Please copy out the lines in the entries that contain "Dresden".
Start of Data to examine
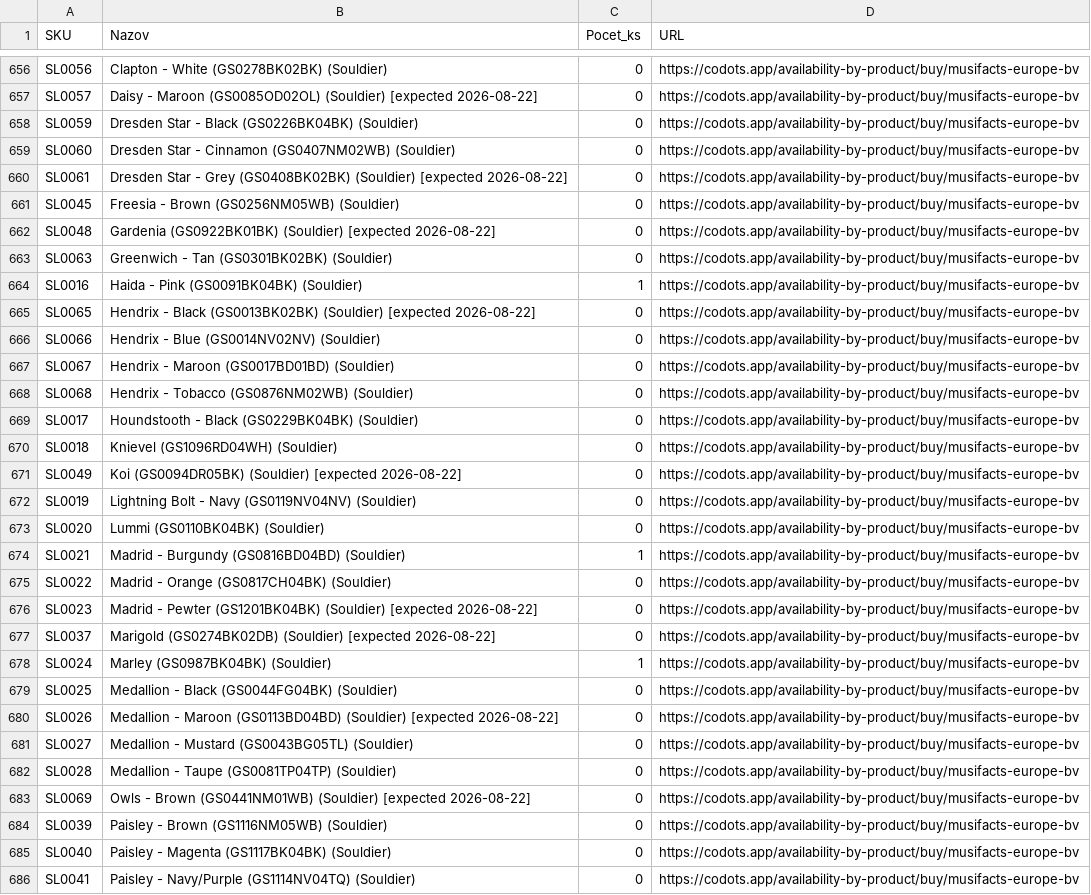
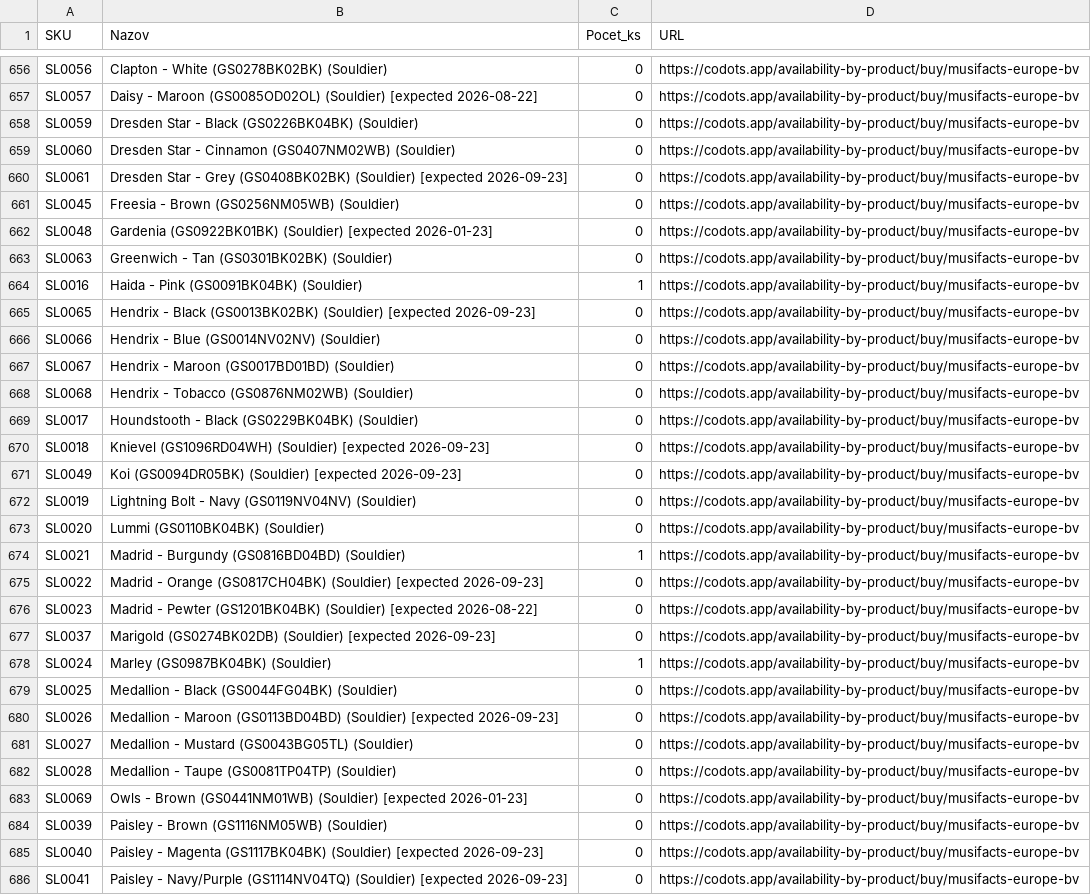
Before and after one commit to AlL4music/Imusic, a CSV file: stock/musifacts_sklad.csv, drawn as a sheet; only a part is shown, gaps mark what is left out; the diff covers the shown part only.

Commit message:
Musifacts: codots scrape (1062 products, 563 in stock)

```diff
--- a/stock/musifacts_sklad.csv
+++ b/stock/musifacts_sklad.csv
@@ -659,8 +659,8 @@ SL0059;Dresden Star - Black (GS0226BK04BK) (Souldier);0;https://codots.app/avail
 SL0060;Dresden Star - Cinnamon (GS0407NM02WB) (Souldier);0;https://codots.app/availability-by-product/buy/musifacts-europe-bv
-SL0061;Dresden Star - Grey (GS0408BK02BK) (Souldier) [expected 2026-08-22];0;https://codots.app/availability-by-product/buy/musifacts-europe-bv
+SL0061;Dresden Star - Grey (GS0408BK02BK) (Souldier) [expected 2026-09-23];0;https://codots.app/availability-by-product/buy/musifacts-europe-bv
 SL0045;Freesia - Brown (GS0256NM05WB) (Souldier);0;https://codots.app/availability-by-product/buy/musifacts-europe-bv
-SL0048;Gardenia (GS0922BK01BK) (Souldier) [expected 2026-08-22];0;https://codots.app/availability-by-product/buy/musifacts-europe-bv
+SL0048;Gardenia (GS0922BK01BK) (Souldier) [expected 2026-01-23];0;https://codots.app/availability-by-product/buy/musifacts-europe-bv
 SL0063;Greenwich - Tan (GS0301BK02BK) (Souldier);0;https://codots.app/availability-by-product/buy/musifacts-europe-bv
 SL0016;Haida - Pink (GS0091BK04BK) (Souldier);1;https://codots.app/availability-by-product/buy/musifacts-europe-bv
-SL0065;Hendrix - Black (GS0013BK02BK) (Souldier) [expected 2026-08-22];0;https://codots.app/availability-by-product/buy/musifacts-europe-bv
+SL0065;Hendrix - Black (GS0013BK02BK) (Souldier) [expected 2026-09-23];0;https://codots.app/availability-by-product/buy/musifacts-europe-bv
 SL0066;Hendrix - Blue (GS0014NV02NV) (Souldier);0;https://codots.app/availability-by-product/buy/musifacts-europe-bv
@@ -669,4 +669,4 @@ SL0068;Hendrix - Tobacco (GS0876NM02WB) (Souldier);0;https://codots.app/availabi
 SL0017;Houndstooth - Black (GS0229BK04BK) (Souldier);0;https://codots.app/availability-by-product/buy/musifacts-europe-bv
-SL0018;Knievel (GS1096RD04WH) (Souldier);0;https://codots.app/availability-by-product/buy/musifacts-europe-bv
-SL0049;Koi (GS0094DR05BK) (Souldier) [expected 2026-08-22];0;https://codots.app/availability-by-product/buy/musifacts-europe-bv
+SL0018;Knievel (GS1096RD04WH) (Souldier) [expected 2026-09-23];0;https://codots.app/availability-by-product/buy/musifacts-europe-bv
+SL0049;Koi (GS0094DR05BK) (Souldier) [expected 2026-09-23];0;https://codots.app/availability-by-product/buy/musifacts-europe-bv
 SL0019;Lightning Bolt - Navy (GS0119NV04NV) (Souldier);0;https://codots.app/availability-by-product/buy/musifacts-europe-bv
@@ -674,13 +674,13 @@ SL0020;Lummi (GS0110BK04BK) (Souldier);0;https://codots.app/availability-by-prod
 SL0021;Madrid - Burgundy (GS0816BD04BD) (Souldier);1;https://codots.app/availability-by-product/buy/musifacts-europe-bv
-SL0022;Madrid - Orange (GS0817CH04BK) (Souldier);0;https://codots.app/availability-by-product/buy/musifacts-europe-bv
+SL0022;Madrid - Orange (GS0817CH04BK) (Souldier) [expected 2026-09-23];0;https://codots.app/availability-by-product/buy/musifacts-europe-bv
 SL0023;Madrid - Pewter (GS1201BK04BK) (Souldier) [expected 2026-08-22];0;https://codots.app/availability-by-product/buy/musifacts-europe-bv
-SL0037;Marigold (GS0274BK02DB) (Souldier) [expected 2026-08-22];0;https://codots.app/availability-by-product/buy/musifacts-europe-bv
+SL0037;Marigold (GS0274BK02DB) (Souldier) [expected 2026-09-23];0;https://codots.app/availability-by-product/buy/musifacts-europe-bv
 SL0024;Marley (GS0987BK04BK) (Souldier);1;https://codots.app/availability-by-product/buy/musifacts-europe-bv
 SL0025;Medallion - Black (GS0044FG04BK) (Souldier);0;https://codots.app/availability-by-product/buy/musifacts-europe-bv
-SL0026;Medallion - Maroon (GS0113BD04BD) (Souldier) [expected 2026-08-22];0;https://codots.app/availability-by-product/buy/musifacts-europe-bv
+SL0026;Medallion - Maroon (GS0113BD04BD) (Souldier) [expected 2026-09-23];0;https://codots.app/availability-by-product/buy/musifacts-europe-bv
 SL0027;Medallion - Mustard (GS0043BG05TL) (Souldier);0;https://codots.app/availability-by-product/buy/musifacts-europe-bv
 SL0028;Medallion - Taupe (GS0081TP04TP) (Souldier);0;https://codots.app/availability-by-product/buy/musifacts-europe-bv
-SL0069;Owls - Brown (GS0441NM01WB) (Souldier) [expected 2026-08-22];0;https://codots.app/availability-by-product/buy/musifacts-europe-bv
+SL0069;Owls - Brown (GS0441NM01WB) (Souldier) [expected 2026-01-23];0;https://codots.app/availability-by-product/buy/musifacts-europe-bv
 SL0039;Paisley - Brown (GS1116NM05WB) (Souldier);0;https://codots.app/availability-by-product/buy/musifacts-europe-bv
-SL0040;Paisley - Magenta (GS1117BK04BK) (Souldier);0;https://codots.app/availability-by-product/buy/musifacts-europe-bv
-SL0041;Paisley - Navy/Purple (GS1114NV04TQ) (Souldier);0;https://codots.app/availability-by-product/buy/musifacts-europe-bv
+SL0040;Paisley - Magenta (GS1117BK04BK) (Souldier) [expected 2026-09-23];0;https://codots.app/availability-by-product/buy/musifacts-europe-bv
+SL0041;Paisley - Navy/Purple (GS1114NV04TQ) (Souldier) [expected 2026-09-23];0;https://codots.app/availability-by-product/buy/musifacts-europe-bv
```
Also changed, not shown: 49 edited cells elsewhere in this file.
End of Data to examine
◆ Response area:
@@ -659,8 +659,8 @@ SL0059;Dresden Star - Black (GS0226BK04BK) (Souldier);0;https://codots.app/avail
 SL0060;Dresden Star - Cinnamon (GS0407NM02WB) (Souldier);0;https://codots.app/availability-by-product/buy/musifacts-europe-bv
-SL0061;Dresden Star - Grey (GS0408BK02BK) (Souldier) [expected 2026-08-22];0;https://codots.app/availability-by-product/buy/musifacts-europe-bv
+SL0061;Dresden Star - Grey (GS0408BK02BK) (Souldier) [expected 2026-09-23];0;https://codots.app/availability-by-product/buy/musifacts-europe-bv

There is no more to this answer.